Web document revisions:

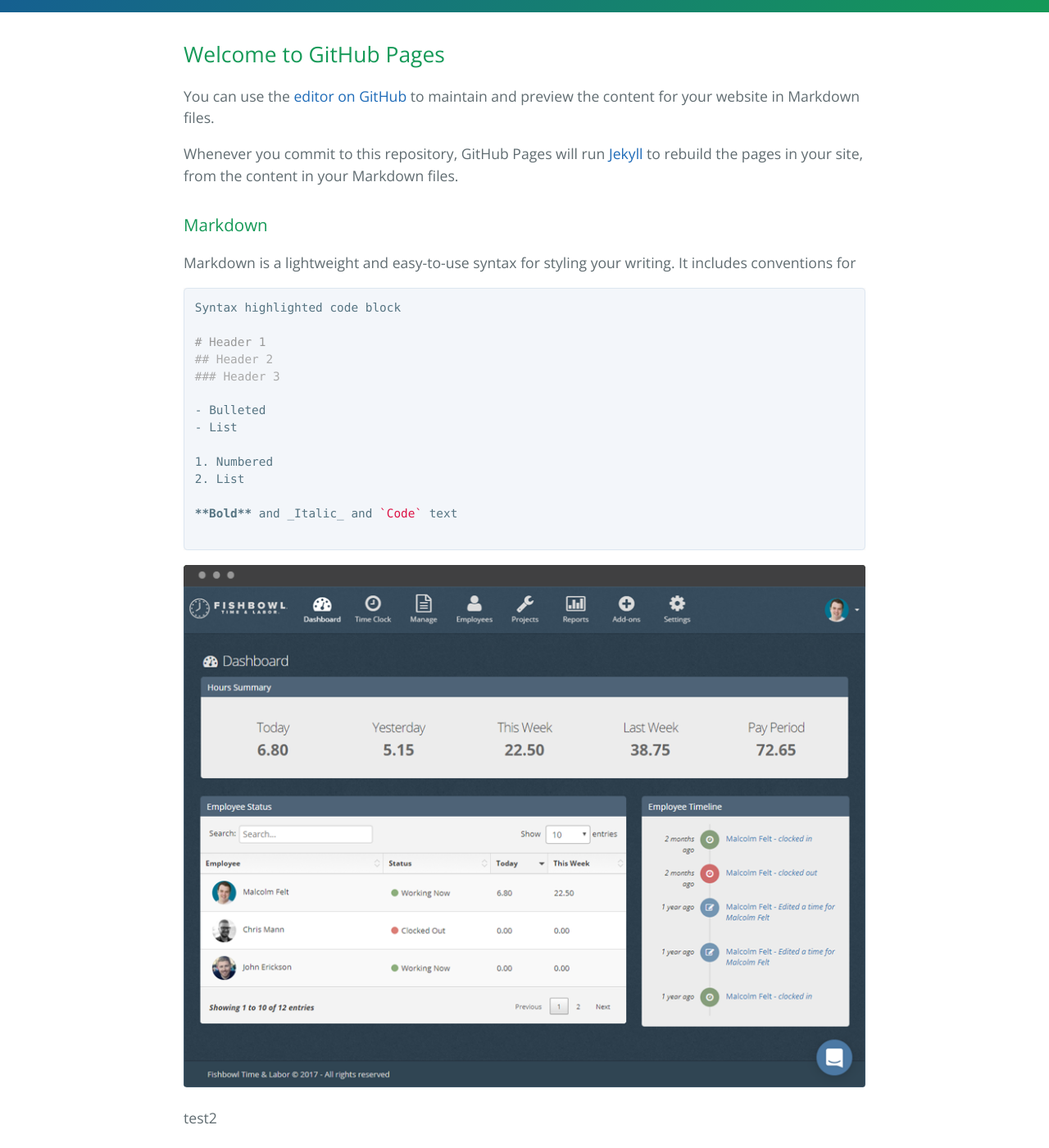
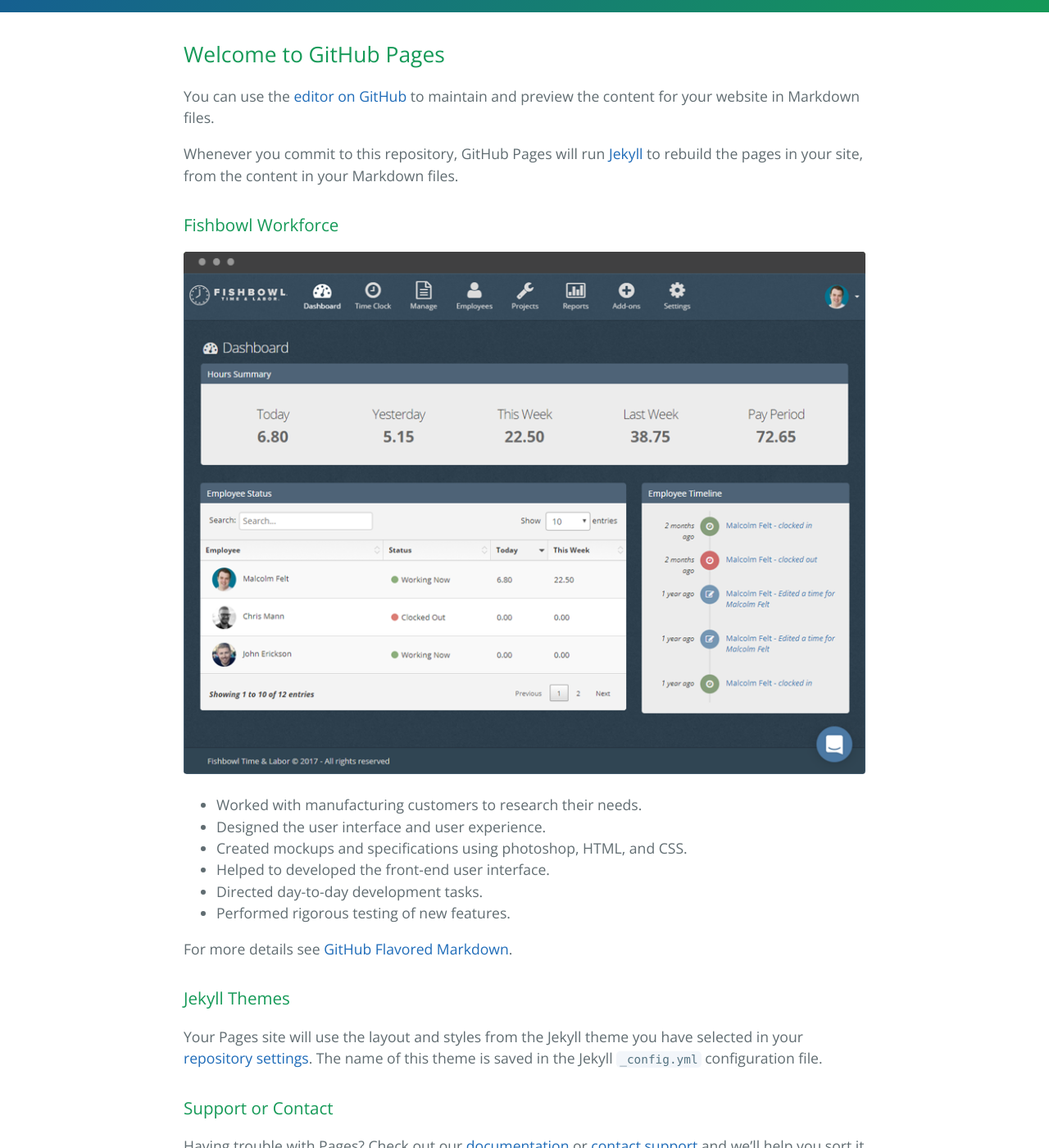
Before and after one commit to mfelt/mfelt.github.io, a Jekyll site: the page built from index.md, in a window 1280 px wide and 1400 px high, scrolled down 332 px. Shown: the whole window at 82% size. Built offline with Jekyll 4.4.1, drawn with Linux system fonts in a browser that asks for light colours; our own code applies the rules of GitHub Pages for plain Markdown files.

Commit message:
Update index.md

````diff
--- a/index.md
+++ b/index.md
@@ -4,30 +4,17 @@ You can use the [editor on GitHub](https://github.com/mfelt/mfelt.github.io/edit
 
 Whenever you commit to this repository, GitHub Pages will run [Jekyll](https://jekyllrb.com/) to rebuild the pages in your site, from the content in your Markdown files.
 
-### Markdown
-
-Markdown is a lightweight and easy-to-use syntax for styling your writing. It includes conventions for
-
-```markdown
-Syntax highlighted code block
-
-# Header 1
-## Header 2
-### Header 3
-
-- Bulleted
-- List
-
-1. Numbered
-2. List
-
-**Bold** and _Italic_ and `Code` text
-
-```
+### Fishbowl Workforce
 
 {% include image image="workforce" %}
 
-test2
+- Worked with manufacturing customers to research their needs.
+- Designed the user interface and user experience.
+- Created mockups and specifications using photoshop, HTML, and CSS.
+- Helped to developed the front-end user interface.
+- Directed day-to-day development tasks.
+- Performed rigorous testing of new features.
+
 
 For more details see [GitHub Flavored Markdown](https://guides.github.com/features/mastering-markdown/).
 
````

## What is expected
With no pictures included, write out the entries exactly.

## Exercise output
Before and after one commit to mfelt/mfelt.github.io, a Jekyll site: the page built from index.md, in a window 1280 px wide and 1400 px high, scrolled down 332 px. Shown: the whole window at 82% size. Built offline with Jekyll 4.4.1, drawn with Linux system fonts in a browser that asks for light colours; our own code applies the rules of GitHub Pages for plain Markdown files.

Commit message:
Update index.md

````diff
--- a/index.md
+++ b/index.md
@@ -4,30 +4,17 @@ You can use the [editor on GitHub](https://github.com/mfelt/mfelt.github.io/edit
 
 Whenever you commit to this repository, GitHub Pages will run [Jekyll](https://jekyllrb.com/) to rebuild the pages in your site, from the content in your Markdown files.
 
-### Markdown
-
-Markdown is a lightweight and easy-to-use syntax for styling your writing. It includes conventions for
-
-```markdown
-Syntax highlighted code block
-
-# Header 1
-## Header 2
-### Header 3
-
-- Bulleted
-- List
-
-1. Numbered
-2. List
-
-**Bold** and _Italic_ and `Code` text
-
-```
+### Fishbowl Workforce
 
 {% include image image="workforce" %}
 
-test2
+- Worked with manufacturing customers to research their needs.
+- Designed the user interface and user experience.
+- Created mockups and specifications using photoshop, HTML, and CSS.
+- Helped to developed the front-end user interface.
+- Directed day-to-day development tasks.
+- Performed rigorous testing of new features.
+
 
 For more details see [GitHub Flavored Markdown](https://guides.github.com/features/mastering-markdown/).
 
````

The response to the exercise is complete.